Santa Barbara is a wonderful place to call home. Despite the higher cost of living, we all choose to live here because the benefits are worth that added expense.
Buying a home here, regardless of the local, state or national economic situation, is challenging. Recently we’ve seen a firming in our local real estate market, with certain price points gaining ground, and even some bidding wars occurring for properties in the sub-$1 million range.
However, the local real estate market has benefited, as have all markets across the United States, from historically low mortgage rates. With the Federal Reserve set to taper off on its massive bond-buying program — QE 3 (quantitative easing round 3) —interest rates have been moving up in anticipation. The ramifications of a rising interest rate environment on real estate are significant, serious and inevitable.
I spend a substantial amount of my time each day studying the economy and financial markets. One of the most challenging, sometimes enjoyable and always frustrating aspects of my business is the multitude of variables that must be considered when making investment decisions. Unlike many other asset classes, real estate has a very highly correlated inverse relationship between prices and interest rates, meaning that when interest rates move in one direction, real estate prices always move in the other direction.
In the nearby chart, I’ve presented U.S. median home prices from 1963 through 2013 compared with the 10-year Treasury rate over the same time period. We can very clearly see that over this 50-year time frame, home prices have moved in the opposite direction as rates. While there can be some short-term periods in which they both move in the same direction, the longer-term relationship is very evident. Of note is that the most recent few years, since the economy has begun to recover, both rates and real estate prices have risen together. This is certainly an anomaly and is unlikely to continue.

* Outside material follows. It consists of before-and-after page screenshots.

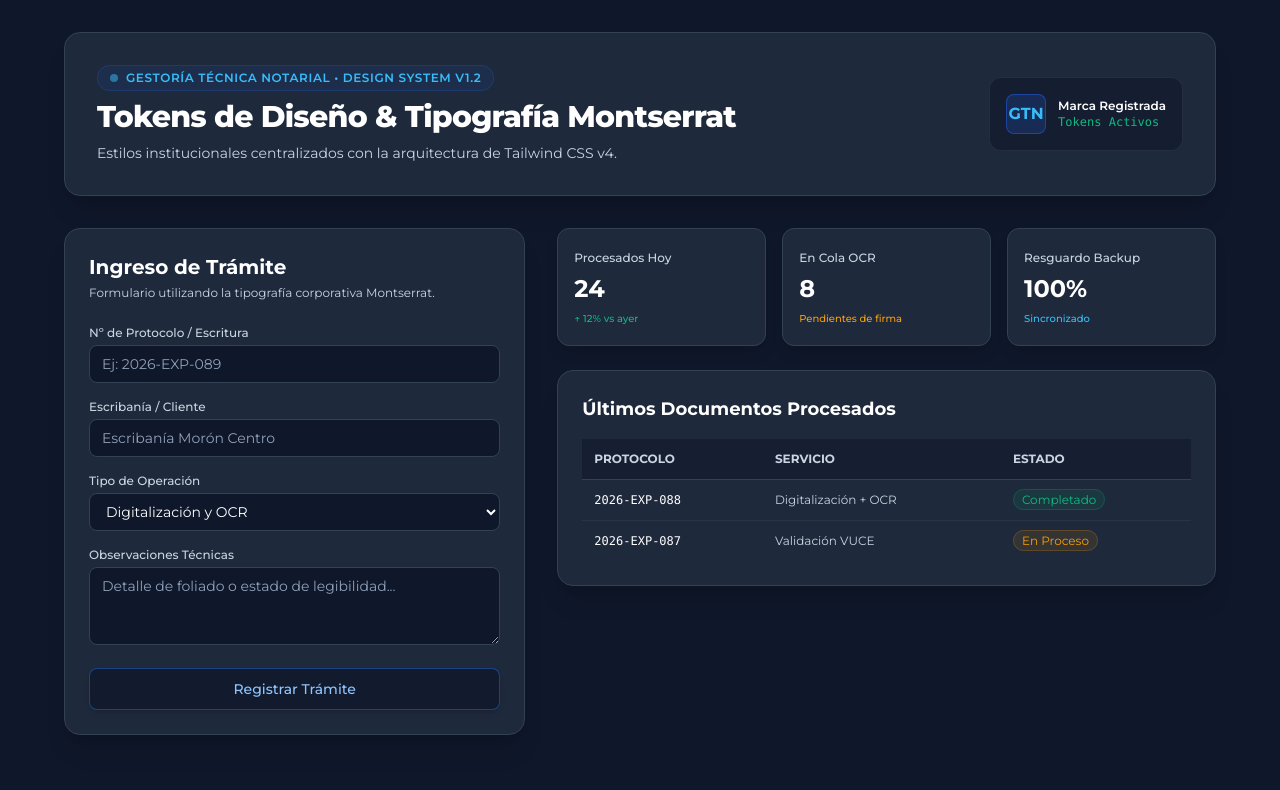
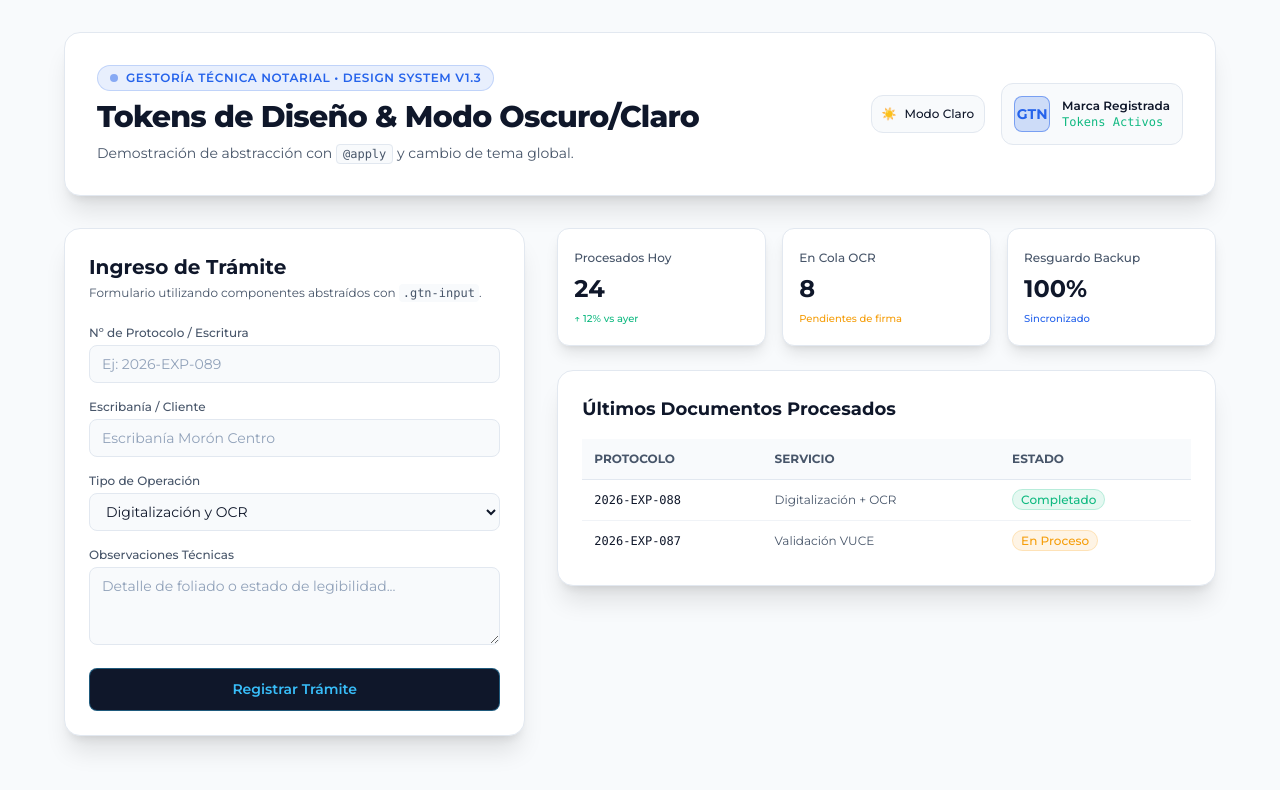
Before and after one commit to e-legal032/gtn-frontend-lab, a website built with Vite: page index.html in a window 1280 px wide. Built offline with nearby package versions, Linux system fonts and the light colour scheme.

Commit message:
feat(lab-1.3): add theme toggle, dynamic CSS tokens and anti-FOUC script

```diff
--- a/index.html
+++ b/index.html
@@ -3,36 +3,64 @@
   <head>
     <meta charset="UTF-8" />
     <meta name="viewport" content="width=device-width, initial-scale=1.0" />
-    <title>GTN - Design System Lab 1.2</title>
+    <title>GTN - Design System Lab 1.3</title>
+
+    <!-- SCRIPT ANTI-FOUC BLOQUEANTE EN EL HEAD (Se ejecuta antes del primer renderizado) -->
+    <script>
+      (function() {
+        const savedTheme = localStorage.getItem('gtn-theme');
+        const systemPrefersDark = window.matchMedia('(prefers-color-scheme: dark)').matches;
+
+        if (savedTheme === 'dark' || (!savedTheme && systemPrefersDark)) {
+          document.documentElement.classList.add('dark');
+        } else {
+          document.documentElement.classList.remove('dark');
+        }
+      })();
+    </script>
+
     <link rel="stylesheet" href="/src/style.css" />
   </head>
-  <!-- Usamos nuestras clases institucionales: bg-gtn-dark y font-sans por defecto -->
-  <body class="bg-gtn-dark text-slate-100 min-h-screen p-4 md:p-8 font-sans antialiased">
+  <body class="bg-gtn-dark text-gtn-text min-h-screen p-4 md:p-8 font-sans antialiased transition-colors duration-200">
 
     <div class="max-w-6xl kiosk:max-w-7xl mx-auto space-y-8">
 
-      <!-- BLOQUE 1: HERO INSTITUCIONAL -->
-      <header class="bg-gtn-surface border border-gtn-border rounded-2xl p-6 md:p-8 shadow-xl flex flex-col md:flex-row items-center justify-between gap-6">
+      <!-- BLOQUE 1: HERO INSTITUCIONAL + INTERRUPTOR DE TEMA -->
+      <header class="bg-gtn-surface border border-gtn-border rounded-2xl p-6 md:p-8 shadow-xl flex flex-col md:flex-row items-center justify-between gap-6 transition-colors">
         <div class="space-y-2 text-center md:text-left">
-          <div class="inline-flex items-center gap-2 px-3 py-1 bg-gtn-brand/10 border border-gtn-brand/20 rounded-full text-gtn-accent text-xs font-semibold uppercase tracking-wider">
-            <span class="w-2 h-2 rounded-full bg-gtn-accent animate-pulse"></span>
-            Gestoría Técnica Notarial • Design System v1.2
+          <div class="inline-flex items-center gap-2 px-3 py-1 bg-gtn-brand/10 border border-gtn-brand/20 rounded-full text-gtn-brand text-xs font-semibold uppercase tracking-wider">
+            <span class="w-2 h-2 rounded-full bg-gtn-brand animate-pulse"></span>
+            Gestoría Técnica Notarial • Design System v1.3
           </div>
-          <h1 class="text-3xl font-extrabold text-white tracking-tight">
-            Tokens de Diseño & Tipografía Montserrat
+          <h1 class="text-3xl font-extrabold text-gtn-heading tracking-tight">
+            Tokens de Diseño & Modo Oscuro/Claro
           </h1>
           <p class="text-gtn-text text-sm max-w-xl">
-            Estilos institucionales centralizados con la arquitectura de Tailwind CSS v4.
+            Demostración de abstracción con <code class="font-mono text-xs bg-gtn-dark px-1.5 py-0.5 rounded border border-gtn-border">@apply</code> y cambio de tema global.
           </p>
         </div>
 
-        <div class="flex items-center gap-3 bg-gtn-dark/60 p-4 rounded-xl border border-gtn-border/50">
-          <div class="w-10 h-10 rounded-lg bg-gtn-brand/20 border border-gtn-brand/50 flex items-center justify-center text-gtn-accent font-bold">
-            GTN
-          </div>
-          <div class="text-xs">
-            <p class="font-semibold text-white">Marca Registrada</p>
-            <p class="text-gtn-success font-mono">Tokens Activos</p>
+        <!-- CONTROLES DEL HEADER: LOGO E INTERRUPTOR -->
+        <div class="flex items-center gap-4">
+          <!-- Botón Toggle Dark/Light Mode -->
+          <button
+            id="theme-toggle"
+            type="button"
+            class="p-2.5 bg-gtn-dark border border-gtn-border rounded-xl text-gtn-heading hover:border-gtn-brand transition-all cursor-pointer flex items-center gap-2 text-xs font-medium"
+            title="Cambiar Modo de Color"
+          >
+            <span id="theme-toggle-icon">🌙</span>
+            <span id="theme-toggle-text" class="hidden sm:inline">Modo Oscuro</span>
+          </button>
+
+          <div class="flex items-center gap-3 bg-gtn-dark p-3 rounded-xl border border-gtn-border">
+            <div class="w-9 h-9 rounded-lg bg-gtn-brand/20 border border-gtn-brand/50 flex items-center justify-center text-gtn-brand font-bold text-sm">
+              GTN
+            </div>
+            <div class="text-xs">
+              <p class="font-semibold text-gtn-heading">Marca Registrada</p>
+              <p class="text-gtn-success font-mono">Tokens Activos</p>
+            </div>
           </div>
         </div>
       </header>
@@ -40,11 +68,11 @@
       <!-- LAYOUT PRINCIPAL -->
       <div class="grid grid-cols-1 lg:grid-cols-12 gap-8">
 
-        <!-- BLOQUE 2: FORMULARIO NOTARIAL -->
-        <section class="lg:col-span-5 bg-gtn-surface border border-gtn-border rounded-2xl p-6 shadow-xl space-y-6">
+        <!-- BLOQUE 2: FORMULARIO NOTARIAL (USANDO CLASES ABSTRAÍDAS) -->
+        <section class="lg:col-span-5 bg-gtn-surface border border-gtn-border rounded-2xl p-6 shadow-xl space-y-6 transition-colors">
           <div>
-            <h2 class="text-xl font-bold text-white">Ingreso de Trámite</h2>
-            <p class="text-xs text-gtn-text mt-1">Formulario utilizando la tipografía corporativa Montserrat.</p>
+            <h2 class="text-xl font-bold text-gtn-heading">Ingreso de Trámite</h2>
+            <p class="text-xs text-gtn-text mt-1">Formulario utilizando componentes abstraídos con <code class="font-mono text-xs bg-gtn-dark px-1 py-0.5 rounded">.gtn-input</code>.</p>
           </div>
 
           <form onsubmit="event.preventDefault();" class="space-y-4">
@@ -53,7 +81,7 @@
               <input
                 type="text"
                 placeholder="Ej: 2026-EXP-089"
-                class="w-full bg-gtn-dark border border-gtn-border rounded-lg px-3 py-2 text-sm text-white placeholder-slate-400 focus:outline-none focus:border-gtn-accent transition-colors"
+                class="gtn-input"
               />
             </div>
 
@@ -62,16 +90,16 @@
               <input
                 type="text"
                 placeholder="Escribanía Morón Centro"
-                class="w-full bg-gtn-dark border border-gtn-border rounded-lg px-3 py-2 text-sm text-white placeholder-slate-400 focus:outline-none focus:border-gtn-accent transition-colors"
+                class="gtn-input"
               />
             </div>
 
             <div>
               <label class="block text-xs font-medium text-gtn-text mb-1">Tipo de Operación</label>
-              <select class="w-full bg-gtn-dark border border-gtn-border rounded-lg px-3 py-2 text-sm text-white focus:outline-none focus:border-gtn-accent transition-colors">
-                <option value="1" class="bg-gtn-dark text-gtn-text">Digitalización y OCR</option>
-                <option value="2" class="bg-gtn-dark text-gtn-text">Resguardo / Backup Seguro</option>
-                <option value="3" class="bg-gtn-dark text-gtn-text">Validación VUCE / Certificación</option>
+              <select class="gtn-input">
+                <option value="1">Digitalización y OCR</option>
+                <option value="2">Resguardo / Backup Seguro</option>
+                <option value="3">Validación VUCE / Certificación</option>
               </select>
             </div>
 
@@ -80,15 +108,12 @@
               <textarea
                 rows="3"
                 placeholder="Detalle de foliado o estado de legibilidad..."
-                class="w-full bg-gtn-dark border border-gtn-border rounded-lg px-3 py-2 text-sm text-white placeholder-slate-400 focus:outline-none focus:border-gtn-accent transition-colors"
+                class="gtn-input"
               ></textarea>
             </div>
 
-            <!-- BOTÓN REFINADO -->
-            <button
-              type="submit"
-              class="w-full bg-slate-900/80 hover:bg-slate-900 border border-blue-500/40 hover:border-blue-400 text-blue-300 hover:text-white font-medium py-2.5 px-4 rounded-lg text-sm transition-all shadow-md hover:shadow-blue-500/10 active:scale-[0.99]"
-            >
+            <!-- BOTÓN REFINADO Y ABSTRAÍDO -->
+            <button type="submit" class="btn-primary">
               Registrar Trámite
             </button>
           </form>
@@ -97,34 +122,34 @@
         <!-- BLOQUE 3: DASHBOARD -->
         <section class="lg:col-span-7 space-y-6">
 
-          <!-- Tarjetas de Métricas -->
+          <!-- Tarjetas de Métricas (usando .gtn-card) -->
           <div class="grid grid-cols-1 sm:grid-cols-3 gap-4">
-            <div class="bg-gtn-surface border border-gtn-border p-4 rounded-xl shadow-lg">
+            <div class="gtn-card">
               <span class="text-xs text-gtn-text font-medium">Procesados Hoy</span>
-              <p class="text-2xl font-bold text-white mt-1">24</p>
+              <p class="text-2xl font-bold text-gtn-heading mt-1">24</p>
               <span class="text-[10px] text-gtn-success font-medium">↑ 12% vs ayer</span>
             </div>
 
-            <div class="bg-gtn-surface border border-gtn-border p-4 rounded-xl shadow-lg">
+            <div class="gtn-card">
               <span class="text-xs text-gtn-text font-medium">En Cola OCR</span>
-              <p class="text-2xl font-bold text-white mt-1">8</p>
+              <p class="text-2xl font-bold text-gtn-heading mt-1">8</p>
               <span class="text-[10px] text-gtn-warning font-medium">Pendientes de firma</span>
             </div>
 
-            <div class="bg-gtn-surface border border-gtn-border p-4 rounded-xl shadow-lg">
+            <div class="gtn-card">
               <span class="text-xs text-gtn-text font-medium">Resguardo Backup</span>
-              <p class="text-2xl font-bold text-white mt-1">100%</p>
-              <span class="text-[10px] text-gtn-accent font-medium">Sincronizado</span>
+              <p class="text-2xl font-bold text-gtn-heading mt-1">100%</p>
+              <span class="text-[10px] text-gtn-brand font-medium">Sincronizado</span>
             </div>
           </div>
 
           <!-- Tabla de Estado -->
-          <div class="bg-gtn-surface border border-gtn-border rounded-2xl p-6 shadow-xl space-y-4">
-            <h3 class="text-lg font-bold text-white">Últimos Documentos Procesados</h3>
+          <div class="bg-gtn-surface border border-gtn-border rounded-2xl p-6 shadow-xl space-y-4 transition-colors">
+            <h3 class="text-lg font-bold text-gtn-heading">Últimos Documentos Procesados</h3>
 
             <div class="overflow-x-auto">
-              <table class="w-full text-left text-xs text-slate-300">
-                <thead class="bg-gtn-dark/50 uppercase text-gtn-text font-semibold border-b border-gtn-border">
+              <table class="w-full text-left text-xs text-gtn-text">
+                <thead class="bg-gtn-dark uppercase text-gtn-text font-semibold border-b border-gtn-border">
                   <tr>
                     <th class="p-3">Protocolo</th>
                     <th class="p-3">Servicio</th>
@@ -133,14 +158,14 @@
                 </thead>
                 <tbody class="divide-y divide-gtn-border/50">
                   <tr>
-                    <td class="p-3 font-mono font-medium text-white">2026-EXP-088</td>
+                    <td class="p-3 font-mono font-medium text-gtn-heading">2026-EXP-088</td>
                     <td class="p-3">Digitalización + OCR</td>
-                    <td class="p-3"><span class="px-2 py-0.5 bg-emerald-500/10 text-gtn-success rounded-full border border-emerald-500/20">Completado</span></td>
+                    <td class="p-3"><span class="px-2 py-0.5 bg-emerald-500/10 text-gtn-success rounded-full border border-emerald-500/20 font-medium">Completado</span></td>
                   </tr>
                   <tr>
-                    <td class="p-3 font-mono font-medium text-white">2026-EXP-087</td>
+                    <td class="p-3 font-mono font-medium text-gtn-heading">2026-EXP-087</td>
                     <td class="p-3">Validación VUCE</td>
-                    <td class="p-3"><span class="px-2 py-0.5 bg-amber-500/10 text-gtn-warning rounded-full border border-amber-500/20">En Proceso</span></td>
+                    <td class="p-3"><span class="px-2 py-0.5 bg-amber-500/10 text-gtn-warning rounded-full border border-amber-500/20 font-medium">En Proceso</span></td>
                   </tr>
                 </tbody>
               </table>
--- a/src/main.js
+++ b/src/main.js
@@ -0,0 +1,29 @@
+// LÓGICA DEL INTERRUPTOR DE TEMA (DARK / LIGHT MODE)
+
+const themeToggleBtn = document.getElementById('theme-toggle');
+const themeToggleIcon = document.getElementById('theme-toggle-icon');
+const themeToggleText = document.getElementById('theme-toggle-text');
+
+// 1. Sincronizar la UI del botón con la clase que el script del <head> ya aplicó
+const isDarkInitial = document.documentElement.classList.contains('dark');
+updateUI(isDarkInitial ? 'dark' : 'light');
+
+// 2. Función auxiliar para actualizar ícono y texto del botón
+function updateUI(theme) {
+  if (theme === 'dark') {
+    if (themeToggleIcon) themeToggleIcon.textContent = '🌙';
+    if (themeToggleText) themeToggleText.textContent = 'Modo Oscuro';
+  } else {
+    if (themeToggleIcon) themeToggleIcon.textContent = '☀️';
+    if (themeToggleText) themeToggleText.textContent = 'Modo Claro';
+  }
+}
+
+// 3. Listener para alternar tema al hacer clic
+themeToggleBtn?.addEventListener('click', () => {
+  const isDark = document.documentElement.classList.toggle('dark');
+  const newTheme = isDark ? 'dark' : 'light';
+
+  localStorage.setItem('gtn-theme', newTheme);
+  updateUI(newTheme);
+});
--- a/src/style.css
+++ b/src/style.css
@@ -4,34 +4,112 @@
 /* 2. Importación del motor de Tailwind v4 */
 @import "tailwindcss";
 
+/* ==========================================================================
+   EVALUACIÓN DE MODO OSCURO / CLARO (Variables de Superficie y Componentes)
+   ========================================================================== */
+
+/* Valores predeterminados (Modo Claro) */
 :root {
-  color-scheme: dark;
+  --color-gtn-bg: #f8fafc;        /* Slate 50 */
+  --color-gtn-surface: #ffffff;   /* Blanco */
+  --color-gtn-border: #e2e8f0;    /* Slate 200 */
+  --color-gtn-text: #475569;      /* Slate 600 */
+  --color-gtn-heading: #0f172a;   /* Slate 900 */
+
+  /* Tokens del Botón Primario (Modo Claro) */
+  --btn-bg: #0f172a;                       /* Fondo Slate 900 para mantener la estética */
+  --btn-bg-hover: #1e293b;                 /* Slate 800 en hover */
+  --btn-text: #38bdf8;                     /* Texto Sky 400 (Cian tecnológico) */
+  --btn-text-hover: #ffffff;               /* Texto blanco en hover */
+  --btn-border: rgba(56, 189, 248, 0.4);   /* Borde cian translúcido */
+  --btn-border-hover: #38bdf8;             /* Borde cian pleno */
+  --btn-shadow-hover: rgba(56, 189, 248, 0.2);
+}
+
+/* Valores para Modo Oscuro (se activan con <html class="dark">) */
+.dark {
+  --color-gtn-bg: #0f172a;        /* Slate 900 */
+  --color-gtn-surface: #1e293b;   /* Slate 800 */
+  --color-gtn-border: #334155;    /* Slate 700 */
+  --color-gtn-text: #cbd5e1;      /* Slate 300 */
+  --color-gtn-heading: #ffffff;   /* Blanco */
+
+  /* Tokens del Botón Primario (Modo Oscuro) */
+  --btn-bg: rgba(15, 23, 42, 0.9);         /* Slate 900 translúcido */
+  --btn-bg-hover: #1e293b;                 /* Slate 800 en hover */
+  --btn-text: #38bdf8;                     /* Texto Sky 400 */
+  --btn-text-hover: #ffffff;               /* Texto blanco en hover */
+  --btn-border: rgba(56, 189, 248, 0.4);   /* Borde cian translúcido */
+  --btn-border-hover: #38bdf8;             /* Borde cian pleno */
+  --btn-shadow-hover: rgba(56, 189, 248, 0.25);
 }
 
 /* ==========================================================================
-   DESIGN SYSTEM GTN - CONFIGURACIÓN CENTRALIZADA DE TOKENS DE DISEÑO
+   CONFIGURACIÓN DE TOKENS EN TAILWIND V4
    ========================================================================== */
 @theme {
-  /* 1. TIPOGRAFÍA CORPORATIVA */
   --font-sans: 'Montserrat', system-ui, -apple-system, sans-serif;
 
-  /* 2. PALETA DE COLORES INSTITUCIONALES (Hexadecimales de alta compatibilidad) */
-  /* Colores de Fondo / Superficie */
-  --color-gtn-dark: #0f172a;       /* Slate 900 - Fondo principal */
-  --color-gtn-surface: #1e293b;    /* Slate 800 - Fondo de tarjetas y paneles */
-  --color-gtn-border: #334155;     /* Slate 700 - Bordes de contenedores */
-  --color-gtn-text: #cbd5e1;   /* texto general - gris plata */
+  /* Mapeo de tokens a las variables CSS dinámicas de modo oscuro/claro */
+  --color-gtn-dark: var(--color-gtn-bg);
+  --color-gtn-surface: var(--color-gtn-surface);
+  --color-gtn-border: var(--color-gtn-border);
+  --color-gtn-text: var(--color-gtn-text);
+  --color-gtn-heading: var(--color-gtn-heading);
 
-  /* Colores de Marca y Acción */
-  --color-gtn-brand: #2563eb;      /* Azul Cobalto Institucional */
-  --color-gtn-brand-hover: #1d4ed8;/* Hover más oscuro */
-  --color-gtn-accent: #38bdf8;     /* Sky 400 para badges */
+  /* Marca y Acciones */
+  --color-gtn-brand: #2563eb;       /* Azul Cobalto Institucional */
+  --color-gtn-brand-hover: #1d4ed8;
+  --color-gtn-accent: #0284c7;      /* Sky 600 en claro */
 
-  /* Colores Semánticos de Estado */
-  --color-gtn-success: #10b981;    /* Emerald 500 - Trámite completado */
-  --color-gtn-warning: #f59e0b;    /* Amber 500 - En proceso / pendiente */
-  --color-gtn-error: #ef4444;      /* Red 500 - Error o rechazado */
+  /* Estados */
+  --color-gtn-success: #10b981;
+  --color-gtn-warning: #f59e0b;
+  --color-gtn-error: #ef4444;
 
-  /* 3. BREAKPOINTS PERSONALIZADOS */
-  --breakpoint-kiosk: 1400px;      /* Pantallas anchas de gestión notarial */
+  --breakpoint-kiosk: 1400px;
 }
+
+/* ==========================================================================
+   ABSTRACCIÓN DE COMPONENTES REPETITIVOS
+   ========================================================================== */
+@layer components {
+  /* Abstracción para los inputs */
+  .gtn-input {
+    @apply w-full bg-gtn-dark border border-gtn-border rounded-lg px-3 py-2 text-sm text-gtn-heading placeholder-slate-400 focus:outline-none focus:border-gtn-brand transition-colors;
+  }
+
+  /* Botón primario: Estructura desacoplada guiada por Tokens CSS */
+  .btn-primary {
+    width: 100%;
+    font-weight: 600;
+    padding: 0.625rem 1rem;
+    border-radius: 0.5rem;
+    font-size: 0.875rem;
+    cursor: pointer;
+    transition: all 0.2s ease-in-out;
+
+    /* Propiedades vinculadas a las variables por tema */
+    background-color: var(--btn-bg);
+    color: var(--btn-text);
+    border: 1px solid var(--btn-border);
+  }
+
+  /* Estado HOVER: Mismo comportamiento agnóstico al tema */
+  .btn-primary:hover {
+    background-color: var(--btn-bg-hover);
+    color: var(--btn-text-hover);
+    border-color: var(--btn-border-hover);
+    box-shadow: 0 10px 15px -3px var(--btn-shadow-hover);
+  }
+
+  /* Estado ACTIVE: Respuesta táctil/clic */
+  .btn-primary:active {
+    transform: scale(0.99);
+  }
+
+  /* Abstracción para tarjetas */
+  .gtn-card {
+    @apply bg-gtn-surface border border-gtn-border p-4 rounded-xl shadow-lg transition-colors;
+  }
+}
```
Also changed, not shown: README.md.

This direct correlation for home prices and rates can best be explained by the fact that rates in general are at historically low levels, so even after the recent increase, they are still extremely low, meaning that mortgage rates are still relatively affordable, and the sizable declines in real estate prices that resulted from the 2008-2009 economic collapse. It is normal for any asset class to experience a short-term bounce after such a massive decline.
We should not expect prices and rates to continue to move in the same direction. As rates rise, mortgage payments will be increasingly higher for a given home price, resulting in declining affordability. This means that home prices must decline as mortgage rates rise, to maintain affordability at the same level. In other words, as rates rise, if a buyer wants to have the same mortgage payment, the house price must go down. For a home with a $1 million loan at a 4 percent 30-year fixed-ate mortgage, the payment would be about $5,800. If rates were to rise to 5 percent, the same $1 million loan would cost $6,400 per month. To get the payment back down to $5,800 with the mortgage rate at 5 percent, the loan amount would have to decline to about $880,000, or by $120,000 (12 percent). It’s easy to see how rising rates can have a very negative impact on home prices.
The chart above shows Santa Barbara median home prices versus the 30-year fixed-rate mortgage from 1991 through 2013. Again, as with the previous chart, except for the most recent period, the relationship is clearly inverse and highly negatively correlated.
While other factors such as inflation, incomes, GDP growth, etc., can certainly affect home prices, interest rates are one of the most important determinants of home prices over the long term. What will be most significant in the coming few years will be the pace of the increase in interest rates — if rates can rise at a relatively slow and controlled pace, it is at least possible that home prices, at least in our local market, can avoid a sizable further drop. If rates rise dramatically over a relatively short time-period, however, we could easily see a second leg down for local home prices.
— Craig Allen, CFA, CFP, CIMA, is president of Montecito Private Asset Management LLC and founder of Dump Your Debt. He has been managing assets for foundations, corporations and high-net worth individuals for more than 20 years and is a Chartered Financial Analyst (CFA charter holder), a Certified Financial Planner (CFP) and holds the Certified Investment Management Analyst (CIMA) certification. He blogs at Finance With Craig Allen and can be contacted at firstname.lastname@example.org or 805.898.1400. Click here to read previous columns or follow him on Twitter: @MPAMCraig. The opinions expressed are his own.